> _Try it_
Extract the run of lines that starts at the top of the records below and ends at the line with "kernel frozen and", keeping both ends and excluding pictures.

[Dataset items]
-*-

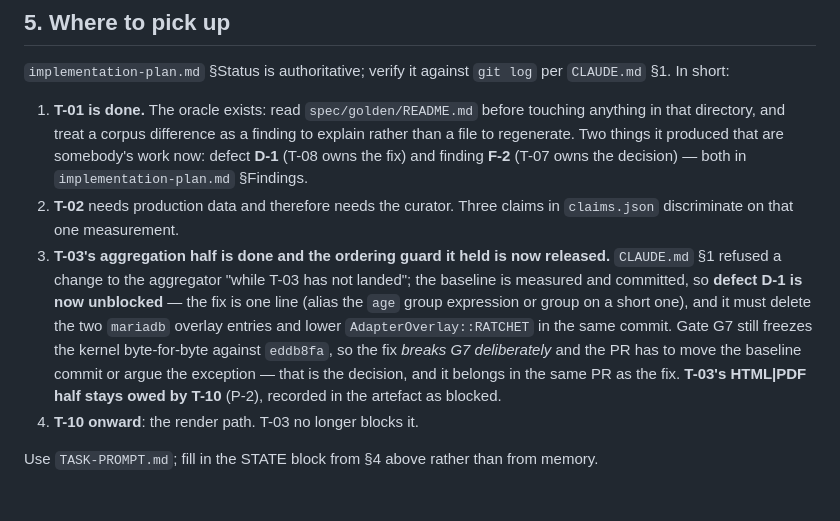
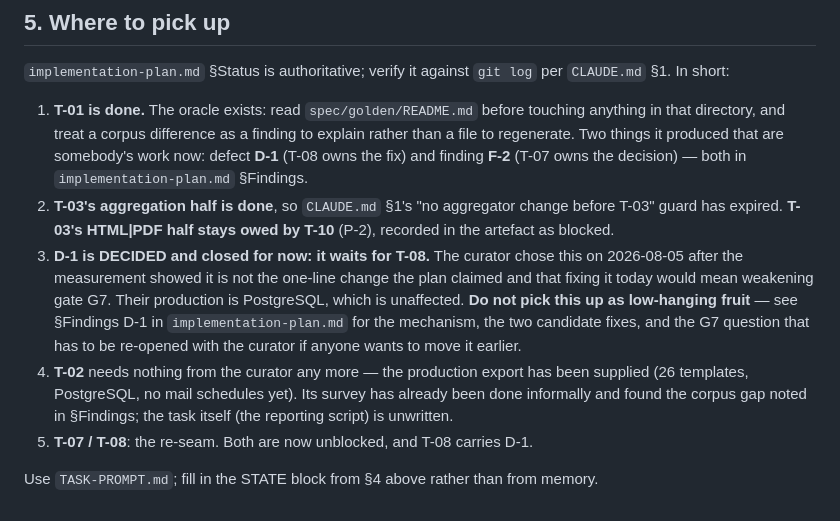
Before and after one commit to jcatrysse/redmine_reporter_dashboards, a Markdown page: docs/plan/HANDOVER.md, the part around the change. GitHub-like rendering.

Commit message:
docs: record the curator's D-1 decision — it waits for T-08
The measurement in the previous commit showed D-1 is not the one-line change the
plan claimed, and that fixing it today would mean weakening gate G7's
byte-identity reference. Presented as a choice; the curator chose to leave the
kernel frozen and let the fix land in T-08, where that file is rewritten anyway.

Recorded rather than remembered, with the reason it costs nothing: their
production runs PostgreSQL, which is measured unaffected. Only MariaDB
installations stay broken until T-08. A later session that "helpfully" fixes this
early would be re-opening a decision, not finding low-hanging fruit, so both
§Findings and HANDOVER §5 say so.

Also corrects HANDOVER §5: T-02 no longer waits on the curator, the production
export has been supplied.

Co-Authored-By: Claude Opus 5 <noreply@anthropic.com>
Claude-Session: https://claude.ai/code/session_01GogX7QrwkaR4B5dHzd18VE

```diff
--- a/docs/plan/HANDOVER.md
+++ b/docs/plan/HANDOVER.md
@@ -241,17 +241,19 @@ of a CI that runs on fork pull requests.
    rather than a file to regenerate. Two things it produced that are somebody's work
    now: defect **D-1** (T-08 owns the fix) and finding **F-2** (T-07 owns the decision)
    — both in `implementation-plan.md` §Findings.
-2. **T-02** needs production data and therefore needs the curator. Three claims in
-   `claims.json` discriminate on that one measurement.
-3. **T-03's aggregation half is done and the ordering guard it held is now released.**
-   `CLAUDE.md` §1 refused a change to the aggregator "while T-03 has not landed"; the
-   baseline is measured and committed, so **defect D-1 is now unblocked** — the fix is one
-   line (alias the `age` group expression or group on a short one), and it must delete the
-   two `mariadb` overlay entries and lower `AdapterOverlay::RATCHET` in the same commit.
-   Gate G7 still freezes the kernel byte-for-byte against `eddb8fa`, so the fix *breaks G7
-   deliberately* and the PR has to move the baseline commit or argue the exception —
-   that is the decision, and it belongs in the same PR as the fix.
-   **T-03's HTML|PDF half stays owed by T-10** (P-2), recorded in the artefact as blocked.
-4. **T-10 onward**: the render path. T-03 no longer blocks it.
+2. **T-03's aggregation half is done**, so `CLAUDE.md` §1's "no aggregator change before
+   T-03" guard has expired. **T-03's HTML|PDF half stays owed by T-10** (P-2), recorded in
+   the artefact as blocked.
+3. **D-1 is DECIDED and closed for now: it waits for T-08.** The curator chose this on
+   2026-08-05 after the measurement showed it is not the one-line change the plan claimed and
+   that fixing it today would mean weakening gate G7. Their production is PostgreSQL, which is
+   unaffected. **Do not pick this up as low-hanging fruit** — see §Findings D-1 in
+   `implementation-plan.md` for the mechanism, the two candidate fixes, and the G7 question
+   that has to be re-opened with the curator if anyone wants to move it earlier.
+4. **T-02** needs nothing from the curator any more — the production export has been supplied
+   (26 templates, PostgreSQL, no mail schedules yet). Its survey has already been done
+   informally and found the corpus gap noted in §Findings; the task itself (the reporting
+   script) is unwritten.
+5. **T-07 / T-08**: the re-seam. Both are now unblocked, and T-08 carries D-1.
 
 Use `TASK-PROMPT.md`; fill in the STATE block from §4 above rather than from memory.
```
Also changed, not shown: docs/plan/implementation-plan.md (+11 -3 lines).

-*-

> _Solution_
Before and after one commit to jcatrysse/redmine_reporter_dashboards, a Markdown page: docs/plan/HANDOVER.md, the part around the change. GitHub-like rendering.

Commit message:
docs: record the curator's D-1 decision — it waits for T-08
The measurement in the previous commit showed D-1 is not the one-line change the
plan claimed, and that fixing it today would mean weakening gate G7's
byte-identity reference. Presented as a choice; the curator chose to leave the
kernel frozen and let the fix land in T-08, where that file is rewritten anyway.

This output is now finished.